Twitterers Punked by Early April Fools' Prank
April Fool's Day is still two weeks away, but many Twitterers have already been punked. It's a good one, too. Thursday's BBSpot spoof that reports Twitter has decided to charge for "premium" services is still tricking some Twitter users.
After much speculation about how Twitter intends to make money, it's easy to see how some could be duped by the BBSpot headline, "Twitter Unveils New Premium Accounts," and even the made-up quote from Twitter co-founder and CEO Evan Williams:
"Celebrities and large corporations have begun flocking to Twitter for their social media needs, and growth has accelerated. Many users have expressed willingness to pay for accounts, and now we give them that opportunity."
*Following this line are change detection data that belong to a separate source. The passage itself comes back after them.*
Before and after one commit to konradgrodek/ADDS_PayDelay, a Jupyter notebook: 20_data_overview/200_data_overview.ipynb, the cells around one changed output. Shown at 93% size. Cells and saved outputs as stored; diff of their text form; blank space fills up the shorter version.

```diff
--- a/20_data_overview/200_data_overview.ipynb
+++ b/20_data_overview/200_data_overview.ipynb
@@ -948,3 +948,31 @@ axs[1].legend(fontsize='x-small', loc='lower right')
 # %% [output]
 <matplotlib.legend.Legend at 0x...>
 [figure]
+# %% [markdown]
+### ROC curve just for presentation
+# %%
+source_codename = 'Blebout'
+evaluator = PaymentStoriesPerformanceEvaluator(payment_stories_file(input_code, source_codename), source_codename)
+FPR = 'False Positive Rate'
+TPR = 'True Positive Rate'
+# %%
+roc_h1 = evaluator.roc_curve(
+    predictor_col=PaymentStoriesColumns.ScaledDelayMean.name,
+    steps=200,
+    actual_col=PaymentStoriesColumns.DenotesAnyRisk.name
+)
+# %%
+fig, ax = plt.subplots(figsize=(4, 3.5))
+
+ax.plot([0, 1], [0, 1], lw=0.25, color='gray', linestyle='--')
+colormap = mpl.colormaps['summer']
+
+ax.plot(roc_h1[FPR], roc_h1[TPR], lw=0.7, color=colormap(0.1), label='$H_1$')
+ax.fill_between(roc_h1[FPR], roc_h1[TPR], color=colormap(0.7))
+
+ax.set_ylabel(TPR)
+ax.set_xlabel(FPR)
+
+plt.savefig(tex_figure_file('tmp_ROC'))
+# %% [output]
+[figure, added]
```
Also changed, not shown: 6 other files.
Read a little further, though, and the wheels come off. First consider the names of the premium accounts -- "Sparrow," "Dove," "Owl" and "Eagle" -- and then their features. Each paid account bumps up the length of tweets and the number of random followers. The top-of-the-line Eagle package, $250 per month for a 500-character limit and 1,000 extra random followers, also includes three "celebrity followers" of the user's choice and a Twitter "concierge" for tweeting while the user is asleep, among other exclusive perks.
If that weren't enough of a tip-off, the article describes an EmbellishTwit plan, which for a mere $100 more per year uses "educated offshore employees" to jazz up boring tweets. For example, the tweet, "Just had a whole wheat bagel and coffee for breakfast," becomes "Just got in from clubbing all night and Heidi Klum is spreading brie on a baguette just flown in on the Concord for my breakfast."
At least half all current tweets about the "news" are still treating it seriously. Said kairaca: "Not thrilled...think they're going to lose users with this plan, if I understand it..." Wongrichard asked: "would [it] be better to charge celebs only?" But just as many others, like thecx, had caught on: "C'mon people! Twitter premium accounts was a joke!"
Meanwhile, BBspot writer Brian Briggs' own Twitter posse appears to be having a good time riffing on the joke.